When you bite down on a clove of raw garlic, a pleasurable hell breaks loose. First there’s the pungent scent that sears your nostrils, then your tongue catches fire, and if it’s a really hot clove, tears spring to your eyes. This is just the allium sativum's way of fending off squirrels, rats and other pests—that is, all of us who are addicted to the taste and smell of the “stinking rose.”
According to a study at the University of California at San Francisco and Lund University in Sweden, the simple act of crushing a clove starts a complex chemical reaction that fires up our pain neurons. In the August 23, 2005 Proceedings of the National Academy of Sciences (“Pungent Products from garlic activate the sensory ion channel TRPA1”), scientists found that eating garlic releases thiosulfinate allicin, a sulfurous compound that opens a specific cellular ion channel. Once the gates have been breached, other ions pile on, sending pain messages to the spinal cord and the brain as they inflame mucus membranes in the mouth and nose. Other fiery foods—wasabi, mustard and chilies—use similar channels to excite pain receptors.
Why do we like the sting of garlic and other spicy foods? In On Food and Cooking (2nd edition), Harold McGee suggests that the experience may be akin to the exhilaration of riding a rollercoaster or plunging into Lake Michigan in January. Eating salsa made with raw garlic may send danger signals to the brain, but since we know it won’t really hurt us, we “can savor the vertigo, shock and pain for their own sakes.” Endorphins kick in, creating a pleasurable glow as the pain fades.
And according to a 2005 Scripps Research Institute study published in Current Biology ("The Pungency of Garlic: Activation of TRPA1 and TRPV1 in Response to Allicin"),food may even taste better when the mouth is irritated by garlic’s sulfurous compounds. One of the study’s authors, associate professor Ardem Patapoutian, told National Geographic News that “…the activation of…pain neurons causes hypersensitivity in the mouth, so that other sensory/taste stimuli are enjoyed at more intense levels.” That means, when you eat salsa with, say, a beef fajita, the garlic inflames the mouth, heightening the flavor of the grilled meat, ripe tomatoes and, indeed, all the other ingredients.
Here’s a classic salsa recipe for Pico de Gallo (literally “rooster’s beak”). Serve it with homemade tortilla chips, or on top of scrambled eggs, or with any grilled meat, chicken or fish--or just eat it by the spoonful.
Pico de Gallo (Tomato, Cilantro and Garlic Salsa)
Makes about 3 cups
1 pound plum or other ripe tomatoes, chopped
4-5 cloves of garlic, finely chopped, or to taste
1 medium yellow onion, finely chopped
1 small bunch cilantro, leaves finely chopped
1 or more Serrano chilies, seeds removed and finely chopped
1 tablespoon canola oil
Salt to taste
Lime juice to taste
Combine the tomatoes, garlic, onion, cilantro, Serrano chilies and canola oil in a large bowl.

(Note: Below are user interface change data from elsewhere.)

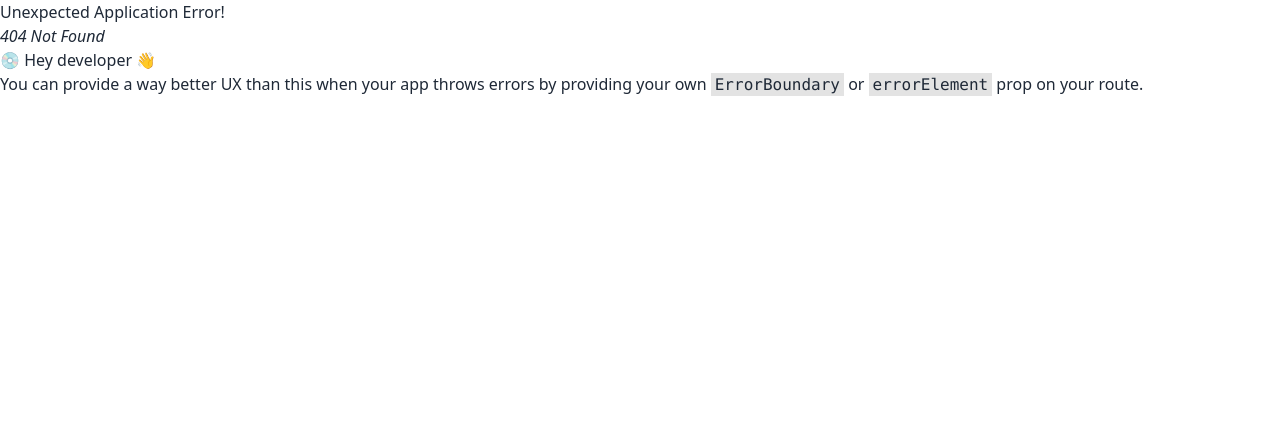
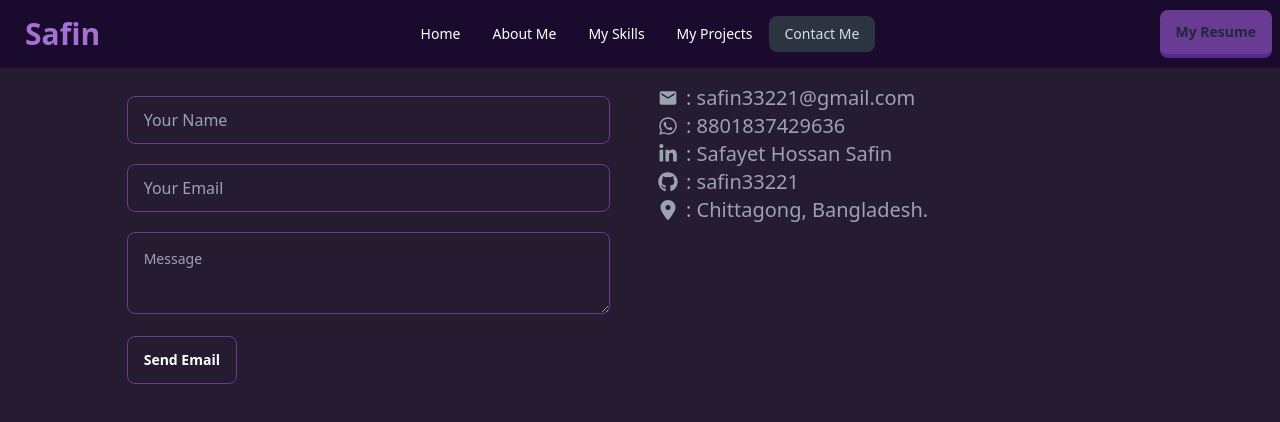
Before and after one commit to safin33221/Protfolio, a React (Vite) app: page /contact-me in a window 1280 px wide. Before the commit this address had no page. Shown: the top 422 px of the page. Built offline with nearby package versions, Linux system fonts and the light colour scheme.

Commit message:
inplemets mail js on contact me sectrion

```diff
--- a/package.json
+++ b/package.json
@@ -10,6 +10,7 @@
     "preview": "vite preview"
   },
   "dependencies": {
+    "@emailjs/browser": "^4.4.1",
     "aos": "^2.3.4",
     "firebase": "^11.1.0",
     "localforage": "^1.10.0",
--- a/src/Pages/ContactMe/ContactMe.jsx
+++ b/src/Pages/ContactMe/ContactMe.jsx
@@ -1,36 +1,59 @@
-import React from 'react';
+import React, { useRef } from 'react';
 import { FaGithub, FaLinkedin, FaLinkedinIn, FaMailBulk, FaVoicemail, FaWhatsapp } from 'react-icons/fa';
 import { FaLocationDot } from 'react-icons/fa6';
 import { MdEmail } from 'react-icons/md';
+import emailjs from '@emailjs/browser';
 
 const ContactMe = () => {
+    const form = useRef()
+    const handleSendEmail = e => {
+        e.preventDefault()
+        emailjs.sendForm('service_p0cj4jn', 'template_7qgsvt3', form.current, {
+            publicKey: 'tTniGIpPDVocEd5Ei'
+        })
+            .then(() => {
+                console.log('success');
+            },
+                (error) => {
+                    console.log(error);
+                }
+            )
+
+    }
     return (
-        <div className='bg-[#251C31] text-white overflow-x-hidden'>
+        <div className='bg-[#251C31] text-white overflow-x-hidden min-h-screen'>
             <h1 className='text-3xl font-bold text-center py-5'>Contact Me</h1>
             <div className='md:flex  gap-5 w-10/12 mx-auto'>
-                <div className=' md:w-1/2'>
+                <form ref={form} onSubmit={handleSendEmail} className=' md:w-1/2'>
 
                     <div className='p-5'>
                         <input
+                            type="text"
+                            placeholder="Your Name"
+                            name='from_name'
+                            className="input input-bordered mb-5 border-[#693B93] focus:border-[#693B93] w-full bg-transparent focus:outline-none" />
+                        <input
                             type="email"
                             placeholder="Your Email"
+                            name='user_email'
                             className="input input-bordered border-[#693B93] focus:border-[#693B93] w-full bg-transparent focus:outline-none" />
 
                         <textarea
                             placeholder="Message"
+                            name='message'
                             className="textarea textarea-bordered textarea-md w-full focus:outline-none  mt-5 bg-transparent border-[#693B93] focus:border-[#693B93] "></textarea>
-                            <button className="btn btn-outline border-[#693B93] text-white  my-4">Send Email </button>
+                        <button className="btn btn-outline border-[#693B93] text-white  my-4">Send Email </button>
                     </div>
-                </div>
+                </form>
 
                 <div className=' md:w-1/2'>
                     <div className='flex flex-col  justify-center mt-2'>
-                        <h1 className='flex text-xl items-center text-gray-400 '><MdEmail className=' mx-2 '/>: safin33221@gmail.com</h1>
-                        <h1 className='flex text-xl items-center text-gray-400 '><FaWhatsapp className=' mx-2 '/>: 8801837429636</h1>
-                        <h1 className='flex text-xl items-center text-gray-400 '><FaLinkedinIn className=' mx-2 '/>: Safayet Hossan Safin</h1>
-                        <h1 className='flex text-xl items-center text-gray-400 '><FaGithub className=' mx-2 '/>: safin33221</h1>
+                        <h1 className='flex text-xl items-center text-gray-400 '><MdEmail className=' mx-2 ' />: safin33221@gmail.com</h1>
+                        <h1 className='flex text-xl items-center text-gray-400 '><FaWhatsapp className=' mx-2 ' />: 8801837429636</h1>
+                        <h1 className='flex text-xl items-center text-gray-400 '><FaLinkedinIn className=' mx-2 ' />: Safayet Hossan Safin</h1>
+                        <h1 className='flex text-xl items-center text-gray-400 '><FaGithub className=' mx-2 ' />: safin33221</h1>
 
-                        <h1 className='flex text-xl items-center text-gray-400 '><FaLocationDot className=' mx-2 '/>: Chittagong, Bangladesh.</h1>
+                        <h1 className='flex text-xl items-center text-gray-400 '><FaLocationDot className=' mx-2 ' />: Chittagong, Bangladesh.</h1>
 
                     </div>
 
--- a/src/Pages/MyProjects/MyProjects.jsx
+++ b/src/Pages/MyProjects/MyProjects.jsx
@@ -19,7 +19,7 @@ const MyProjects = () => {
                     <div
                         className="absolute inset-0 bg-black bg-opacity-60
                    translate-y-full group-hover:translate-y-0
-                   transition-transform duration-1000 flex items-center justify-center"
+                   transition-transform duration-1000 ease-linear flex items-center justify-center"
                     >
                         <div className="text-center text-white flex flex-col ">
                             <div className='w-1/2 mx-auto'>
@@ -49,7 +49,7 @@ const MyProjects = () => {
                     <div
                         className="absolute inset-0 bg-black bg-opacity-90
                    translate-y-full group-hover:translate-y-0
-                   transition-transform duration-1000 flex items-center justify-center"
+                   transition-transform duration-1000 ease-linear flex items-center justify-center"
                     >
                         <div className="text-center text-white flex flex-col ">
                             <div>
@@ -80,7 +80,7 @@ const MyProjects = () => {
                     <div
                         className="absolute inset-0 bg-black bg-opacity-90
                    translate-y-full group-hover:translate-y-0
-                   transition-transform duration-1000 flex items-center justify-center"
+                   transition-transform duration-1000 ease-linear flex items-center justify-center"
                     >
                         <div className="text-center text-white flex flex-col ">
                             <div className='md:w-9/12 mx-auto'>
--- a/src/Pages/Skill/Skill.jsx
+++ b/src/Pages/Skill/Skill.jsx
@@ -18,7 +18,7 @@ const Skill = () => {
                 speed={5000} // Controls the scrolling speed
                 loop={true} // Ensures the slides loop infinitely
                 autoplay={{
-                    delay: 20, // No delay between slides
+                    delay: 0, // No delay between slides
                     disableOnInteraction: true, // Keeps autoplay active on interaction
                     pauseOnMouseEnter: true, // Ensures it doesn't pause on hover
                 }}
--- a/src/Router/router.jsx
+++ b/src/Router/router.jsx
@@ -5,6 +5,7 @@ import Home from '../Pages/Home/Home';
 import AboutMe from '../Pages/AboutMe/AboutMe';
 import Skill from '../Pages/Skill/Skill';
 import MyProjects from '../Pages/MyProjects/MyProjects';
+import ContactMe from '../Pages/ContactMe/ContactMe';
 
 const router = createBrowserRouter([
     {
@@ -27,6 +28,10 @@ const router = createBrowserRouter([
                 path:'/projects',
                 element:<MyProjects/>
             },
+            {
+                path:'/contact-me',
+                element:<ContactMe/>
+            },
         ]
     }
 ])
--- a/src/Shared/Navbar.jsx
+++ b/src/Shared/Navbar.jsx
@@ -6,8 +6,9 @@ const Navbar = () => {
     const links = <>
         <li><NavLink to='/'>Home</NavLink></li>
         <li><NavLink to='/about-me'>About Me</NavLink></li>
-        <li><NavLink to='/skills'>Skills</NavLink></li>
+        <li><NavLink to='/skills'>My Skills</NavLink></li>
         <li><NavLink to='/projects'>My Projects</NavLink></li>
+        <li><NavLink to='/contact-me'>Contact Me</NavLink></li>
     </>
     return (
         <div className="navbar w-full  mx-auto bg-[#1A0B2E] text-white  fixed top-0 z-50">
@@ -33,7 +34,7 @@ const Navbar = () => {
                         {links}
                     </ul>
                 </div>
-                <a className="btn btn-ghost text-xl">Safin</a>
+                <a className="btn btn-ghost text-3xl from-neutral-content text-[#a470d4]">Safin</a>
             </div>
             <div className="navbar-center hidden lg:flex">
                 <ul className="menu menu-horizontal px-1">
```
Also changed, not shown: 1 other file (tests, documents, lock files or other folders).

Add salt and lime juice to taste. Allow the flavors to mingle for at least 30 minutes before serving. Taste the salsa once more before bringing it to the table, adding more of any ingredients if desired.
Editor’s Note: To read the original articles cited in this post, go to the websites for The Proceedings of the National Academy of Sciences and Current Biology. See also Harold McGee, On Food and Cooking: The Science and Lore of the Kitchen, Scribner, 2004.